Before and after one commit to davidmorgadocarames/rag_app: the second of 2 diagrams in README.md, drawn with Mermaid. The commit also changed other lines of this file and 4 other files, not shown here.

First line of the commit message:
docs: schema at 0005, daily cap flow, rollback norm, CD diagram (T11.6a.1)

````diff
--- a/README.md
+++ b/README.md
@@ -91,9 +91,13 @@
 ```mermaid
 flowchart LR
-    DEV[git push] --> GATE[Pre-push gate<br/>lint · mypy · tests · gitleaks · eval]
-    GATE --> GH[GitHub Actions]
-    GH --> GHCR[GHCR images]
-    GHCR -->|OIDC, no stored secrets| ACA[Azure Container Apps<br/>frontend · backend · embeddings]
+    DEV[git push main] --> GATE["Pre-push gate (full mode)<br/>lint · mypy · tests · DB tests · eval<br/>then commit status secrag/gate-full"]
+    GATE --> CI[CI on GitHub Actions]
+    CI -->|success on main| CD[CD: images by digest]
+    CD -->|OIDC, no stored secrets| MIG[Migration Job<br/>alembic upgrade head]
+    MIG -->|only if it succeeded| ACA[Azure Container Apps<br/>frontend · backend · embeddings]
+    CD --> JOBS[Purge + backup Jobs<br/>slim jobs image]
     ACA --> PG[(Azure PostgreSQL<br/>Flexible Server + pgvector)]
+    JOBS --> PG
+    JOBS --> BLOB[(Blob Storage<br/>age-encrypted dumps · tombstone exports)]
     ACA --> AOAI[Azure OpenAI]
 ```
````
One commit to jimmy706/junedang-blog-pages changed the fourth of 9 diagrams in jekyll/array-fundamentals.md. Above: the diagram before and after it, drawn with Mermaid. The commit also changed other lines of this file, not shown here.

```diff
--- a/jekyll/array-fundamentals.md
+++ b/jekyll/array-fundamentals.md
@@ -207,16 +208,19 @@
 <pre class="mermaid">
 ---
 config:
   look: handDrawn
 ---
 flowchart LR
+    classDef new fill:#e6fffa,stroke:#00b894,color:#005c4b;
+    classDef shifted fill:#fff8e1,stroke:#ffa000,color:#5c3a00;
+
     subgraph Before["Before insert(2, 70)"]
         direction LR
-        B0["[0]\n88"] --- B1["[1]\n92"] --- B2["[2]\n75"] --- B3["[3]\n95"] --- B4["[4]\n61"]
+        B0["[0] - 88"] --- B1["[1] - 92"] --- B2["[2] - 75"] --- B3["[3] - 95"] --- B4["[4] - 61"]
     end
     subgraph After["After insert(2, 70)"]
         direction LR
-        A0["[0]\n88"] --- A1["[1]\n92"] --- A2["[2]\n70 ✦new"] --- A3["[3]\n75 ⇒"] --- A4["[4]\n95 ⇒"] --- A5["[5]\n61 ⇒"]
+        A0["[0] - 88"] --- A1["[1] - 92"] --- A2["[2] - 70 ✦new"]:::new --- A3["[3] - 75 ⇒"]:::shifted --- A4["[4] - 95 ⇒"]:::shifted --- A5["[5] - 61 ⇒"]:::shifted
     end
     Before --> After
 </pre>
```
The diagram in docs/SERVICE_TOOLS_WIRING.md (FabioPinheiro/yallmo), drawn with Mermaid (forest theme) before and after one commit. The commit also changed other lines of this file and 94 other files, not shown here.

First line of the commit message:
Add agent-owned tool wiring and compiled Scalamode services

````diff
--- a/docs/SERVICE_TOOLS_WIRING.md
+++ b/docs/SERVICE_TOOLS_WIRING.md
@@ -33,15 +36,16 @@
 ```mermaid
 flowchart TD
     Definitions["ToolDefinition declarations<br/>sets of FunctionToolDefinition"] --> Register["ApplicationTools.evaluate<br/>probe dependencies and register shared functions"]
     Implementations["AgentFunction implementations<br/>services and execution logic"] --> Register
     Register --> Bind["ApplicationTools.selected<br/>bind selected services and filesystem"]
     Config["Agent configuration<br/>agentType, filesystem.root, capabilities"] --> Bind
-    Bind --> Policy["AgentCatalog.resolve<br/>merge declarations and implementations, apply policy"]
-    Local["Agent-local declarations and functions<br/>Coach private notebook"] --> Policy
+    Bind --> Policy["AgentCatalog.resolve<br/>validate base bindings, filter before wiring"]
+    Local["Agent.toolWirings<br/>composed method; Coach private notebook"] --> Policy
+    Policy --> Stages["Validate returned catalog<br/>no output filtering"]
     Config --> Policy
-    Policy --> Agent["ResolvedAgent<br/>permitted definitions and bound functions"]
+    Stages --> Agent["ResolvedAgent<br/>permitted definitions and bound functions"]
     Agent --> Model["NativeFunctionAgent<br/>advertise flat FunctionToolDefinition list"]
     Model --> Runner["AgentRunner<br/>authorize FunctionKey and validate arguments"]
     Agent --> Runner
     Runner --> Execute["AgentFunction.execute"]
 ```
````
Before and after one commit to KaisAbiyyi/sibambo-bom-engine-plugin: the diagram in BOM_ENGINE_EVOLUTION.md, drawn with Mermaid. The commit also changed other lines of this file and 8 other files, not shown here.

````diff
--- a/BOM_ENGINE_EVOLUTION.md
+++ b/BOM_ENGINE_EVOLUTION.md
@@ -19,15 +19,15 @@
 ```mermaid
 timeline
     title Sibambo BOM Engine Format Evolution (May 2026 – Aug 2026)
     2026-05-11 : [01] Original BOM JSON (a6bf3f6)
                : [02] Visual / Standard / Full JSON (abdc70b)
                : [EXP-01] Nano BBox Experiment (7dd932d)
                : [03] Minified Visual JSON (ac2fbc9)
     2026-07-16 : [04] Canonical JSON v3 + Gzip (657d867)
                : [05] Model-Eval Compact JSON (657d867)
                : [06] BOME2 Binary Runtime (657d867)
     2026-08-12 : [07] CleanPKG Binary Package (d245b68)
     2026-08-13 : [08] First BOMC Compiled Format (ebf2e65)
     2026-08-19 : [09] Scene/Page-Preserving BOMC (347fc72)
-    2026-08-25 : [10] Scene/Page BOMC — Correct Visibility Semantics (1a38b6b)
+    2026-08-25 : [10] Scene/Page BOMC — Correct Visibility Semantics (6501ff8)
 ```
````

--------------------------------------------------

# Work to complete
In the entries above, please find the line with "2026-05-11 : [01]" and the line with "Compact JSON (657d867)", then write out exactly those two lines and every line between them, and nothing more.

# Written response
     2026-05-11 : [01] Original BOM JSON (a6bf3f6)
                : [02] Visual / Standard / Full JSON (abdc70b)
                : [EXP-01] Nano BBox Experiment (7dd932d)
                : [03] Minified Visual JSON (ac2fbc9)
     2026-07-16 : [04] Canonical JSON v3 + Gzip (657d867)
                : [05] Model-Eval Compact JSON (657d867)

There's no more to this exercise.